Turning laughs into pageviews - SXSW DAY 5
blog by S.J. Velasquez • March 14, 2013 @ 11:31am
SXSW Interactive is filled with the typical media, tech and startup folks, but there’s also a good number of comedic types who show up, drawing massive crowds at panels and lines seemingly miles long at book signings.
Comedians—some of whom qualifying as legitimate celebrities—and other comedy-minded speakers at SXSW provide more than just entertaining sessions. As we’ve seen in the development of the internet and buzz-worthy content, comedy is often a key element when it comes to going viral. With that in mind, I spent my last full day (Tuesday) in Austin focusing on the use of humor in creating and marketing content.
Buzzfeed founder and Huffington Post co-founder Jonah Peretti harnessed the power of humor on the internet early on. During his keynote address at SXSW, Peretti shared his humble beginnings as a viral sensation, telling the story of how he tried to customize a pair of Nike sneakers with the word “sweatshop” stitched along the side of the shoes.
Peretti, no powerful human rights advocate, just wanted to see what would happen. His mission was not to start a revolution, but to simply mess with Nike. Once Nike rejected his shoe design, he kept the situation moving, later sharing the collection of emails on the internet. Before long, he would appear on newscasts and morning shows talking about the sneaker situation. And after that, he’d recreate the seemingly serendipitous virality—over and over again.

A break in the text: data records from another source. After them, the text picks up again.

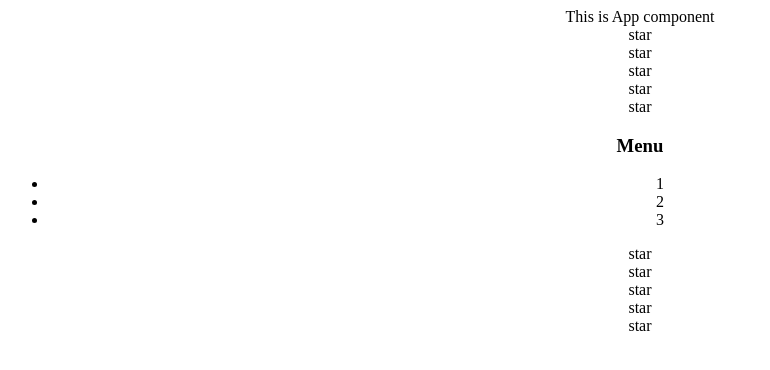
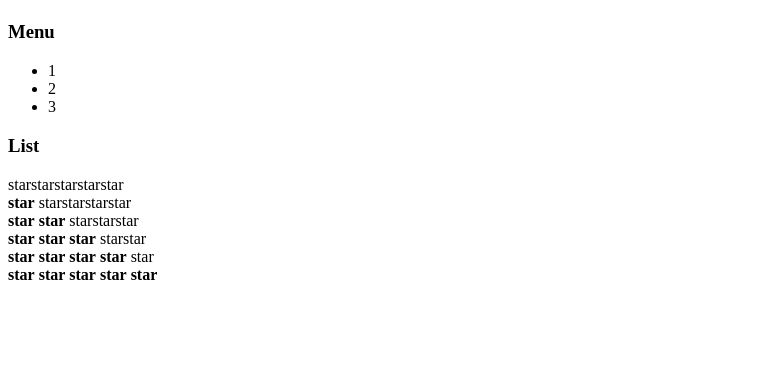
Before and after one commit to AlexSuslin9021/React-kabzda, a React (Create React App) app: page / in a window 1280 px wide. Shown: the top 370 px of the page, without its empty margins (0-770 px from the left). Built offline with nearby package versions, Linux system fonts and the light colour scheme.

Commit message:
add export components in directories

```diff
--- a/src/App.css
+++ b/src/App.css
@@ -1,38 +1,38 @@
-.App {
-  text-align: center;
-}
+/*.App {*/
+/*  text-align: center;*/
+/*}*/
 
-.App-logo {
-  height: 40vmin;
-  pointer-events: none;
-}
+/*.App-logo {*/
+/*  height: 40vmin;*/
+/*  pointer-events: none;*/
+/*}*/
 
-@media (prefers-reduced-motion: no-preference) {
-  .App-logo {
-    animation: App-logo-spin infinite 20s linear;
-  }
-}
+/*@media (prefers-reduced-motion: no-preference) {*/
+/*  .App-logo {*/
+/*    animation: App-logo-spin infinite 20s linear;*/
+/*  }*/
+/*}*/
 
-.App-header {
-  background-color: #282c34;
-  min-height: 100vh;
-  display: flex;
-  flex-direction: column;
-  align-items: center;
-  justify-content: center;
-  font-size: calc(10px + 2vmin);
-  color: white;
-}
+/*.App-header {*/
+/*  background-color: #282c34;*/
+/*  min-height: 100vh;*/
+/*  display: flex;*/
+/*  flex-direction: column;*/
+/*  align-items: center;*/
+/*  justify-content: center;*/
+/*  font-size: calc(10px + 2vmin);*/
+/*  color: white;*/
+/*}*/
 
-.App-link {
-  color: #61dafb;
-}
+/*.App-link {*/
+/*  color: #61dafb;*/
+/*}*/
 
-@keyframes App-logo-spin {
-  from {
-    transform: rotate(0deg);
-  }
-  to {
-    transform: rotate(360deg);
-  }
-}
+/*@keyframes App-logo-spin {*/
+/*  from {*/
+/*    transform: rotate(0deg);*/
+/*  }*/
+/*  to {*/
+/*    transform: rotate(360deg);*/
+/*  }*/
+/*}*/
--- a/src/App.tsx
+++ b/src/App.tsx
@@ -1,61 +1,34 @@
 import React from 'react';
 import './App.css';
-import {findRenderedComponentWithType} from "react-dom/test-utils";
+// import {findRenderedComponentWithType} from "react-dom/test-utils";
+import Accordion from "./Components/Accordion/Accordion";
+import {Raiting} from "./Components/Raiting/Raiting";
 
 function App() {
     console.log('rendered App')
+
   return (
+
     <div className="App">
-        <Title/>
-        < Raiting/>
-        <Accordion/>
-        < Raiting/>
+        <Title title ={"This is App component"}/>
+        <Title title ={"My friends"}/>
+
+        <Accordion titleValue={"Menu"}  collapsed={true}/>
+        <Accordion titleValue={'List'}   collapsed={false}/>
+        < Raiting value={0}/>
+        < Raiting value={1}/>
+        < Raiting value={2}/>
+        < Raiting value={3}/>
+        < Raiting value={4}/>
+        < Raiting value={5}/>
+
 
     </div>
   );
 }
-function Title(){
-    return <>This is App component</>
+function Title(props:any){
+    return <h1>{props.titleValue}</h1>
 }
 
-function Raiting(){
-    console.log('rendered Raiting')
-    return(
-        <div>
-            <Star/>
-            <Star/>
-            <Star/>
-            <Star/>
-            <Star/>
 
-        </div>
-    )
-}
-function Accordion(){
-    console.log('rendered Accordion')
-    return(
-        <div>
-            <AccordionTitle/>
-            <AccordionBody/>
-        </div>
-    )
-}
-
-function AccordionTitle(){
-    console.log('rendered AccordionTitle')
-    return<h3>Menu</h3>
-}
-function AccordionBody(){
-    console.log('rendered AccordionBody')
-   return( <ul>
-    <li>1</li>
-    <li>2</li>
-    <li>3</li>
-</ul>)
-}
-
-function Star(){
-    console.log('rendered Star')
-    return <div>star</div>
-}
 export default App;
--- /dev/null
+++ b/src/Components/Accordion/Accordion.tsx
@@ -0,0 +1,48 @@
+import React from "react";
+import {monitorEventLoopDelay} from "perf_hooks";
+
+
+type AccordionPropsType={
+    titleValue:string
+   collapsed:true |false
+
+}
+function Accordion(props:AccordionPropsType){
+    console.log('rendered Accordion')
+    if (props.collapsed){
+        return(
+        <div>
+                <AccordionTitle title={props.titleValue}/>
+                <AccordionBody/>
+            </div>
+    )}
+    else{
+        return(
+        <div>
+            <AccordionTitle title={props.titleValue}/>
+        </div>
+        )}
+
+    }
+
+
+
+
+
+type AccordionTitlePropsType={
+    title:string
+}
+function AccordionTitle(props:AccordionTitlePropsType){
+
+    console.log('rendered AccordionTitle')
+    return<h3>{props.title}</h3>
+}
+function AccordionBody(){
+    console.log('rendered AccordionBody')
+    return( <ul>
+        <li>1</li>
+        <li>2</li>
+        <li>3</li>
+    </ul>)
+}
+export default Accordion
--- /dev/null
+++ b/src/Components/Raiting/Raiting.tsx
@@ -0,0 +1,69 @@
+import React from "react";
+
+type RaitingPropsType={
+    value:0 | 1 | 2| 3 | 4 | 5
+}
+export function Raiting(props:RaitingPropsType) {
+    console.log('rendered Raiting')
+    if(props.value ===1){return   <div>
+        <Star selected={true}/>
+        <Star selected={false}/>
+        <Star selected={false}/>
+        <Star selected={false}/>
+        <Star selected={false}/>
+
+    </div> }
+    if(props.value ===2){return   <div>
+        <Star selected={true}/>
+        <Star selected={true}/>
+        <Star selected={false}/>
+        <Star selected={false}/>
+        <Star selected={false}/>
+
+    </div> }
+    if(props.value ===3){return   <div>
+        <Star selected={true}/>
+        <Star selected={true}/>
+        <Star selected={true}/>
+        <Star selected={false}/>
+        <Star selected={false}/>
+
+    </div> }
+    if(props.value ===4){return   <div>
+        <Star selected={true}/>
+        <Star selected={true}/>
+        <Star selected={true}/>
+        <Star selected={true}/>
+        <Star selected={false}/>
+
+    </div> }
+    if(props.value ===5){return   <div>
+        <Star selected={true}/>
+        <Star selected={true}/>
+        <Star selected={true}/>
+        <Star selected={true}/>
+        <Star selected={true}/>
+
+    </div> }
+    return (
+        <div>
+            <Star selected={false}/>
+            <Star selected={false}/>
+            <Star selected={false}/>
+            <Star selected={false}/>
+            <Star selected={false}/>
+
+        </div>
+    )
+}
+type StarPropsType = {
+    selected:boolean
+}
+function Star(props:any) {
+    console.log('rendered Star')
+    if(props.selected===true) {
+        return <span><b>star</b> </span>
+    } else {return  <span>star</span>}
+
+}
+export default Raiting
```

To create content worth sharing, thus becoming a viral senstation, there are certain factors to consider when producing that content. One of those eight factors highlighted by Peretti is humor, which, he said, “is inherently social.” A funny message, photo, blog post of other piece of content has the potential to make rounds in emails and on social media. From that point, the possibilities are endless in terms of visibility.
Later Tuesday evening, Kat and I attended the premiere of “We Cause Scenes,” a documentary film about the history of Improv Everywhere, a “prank collective that causes scenes of chaos and joy in public places.”
Improv Everywhere creator Charlie Todd explained in the film that the group’s beginnings, much like Peretti’s humble buzz-making beginnings, were simple. It was just him and a small group of friends stirring up a little mischief to have some fun.
Todd’s first prank involved convincing girls in a bar that he was Ben Folds. He recruited a few friends to help run the prank, and it was a success. A few years later, he and his friends organized the first no-pants subway ride. That particular event is now annual, with about 60 cities around the world participating.
“We try to keep the element of surprise,” he said of the evolution of the group’s missions.
Improv Everywhere, unlike other groups of wannabe flashmobbers, has hit success after success with its videos. Others have tried to replicate the group’s success but fall short, very short. What makes Improv Everywhere different, more successful? I asked Todd this question during a What’s Trending interview (embedded below).
“It seems like in the last few years ‘flashmob’ just means dancing like a cheerleader squad in a public space,” Todd responded, adding that his comedy background and interest in the particular project set Improv Everywhere apart from the less popular mob projects.
“Portlandia” star Fred Armisen, before heading to his anticipated panel discussion at the festival, sat down for a What’s Trending interview, too. Kat and I joined a few bloggers to watch the interview, talk to Armisen and get a picture with the “Saturday Night Live” legend.
Mentioned briefly is the viral success of “Portlandia.” According to an Oregonlive.com article, that’s due to the show’s digestible bits, easily segmented into clips and shared on social networks:
“Although episodes have bits that continue throughout, most of the sketches can stand alone and be pulled out of context and shared on the Internet. ‘Portlandia’ owes much of its buzz to the fact that even people who don’t get IFC have seen big chunks of the show courtesy of Facebook, Twitter and other online outlets.”
Not included in the video above is Armisen’s Q&A session with the audience. I was fortunate enough to speak candidly with Armisen about comedy outside of major comedy training hubs like Los Angeles, Chicago and New York City.
Armisen encouraged Buffalo’s funny-in-training to “make your new thing.”
“You’ll be less disappointed. And then everything else will fall into place after that,” he said.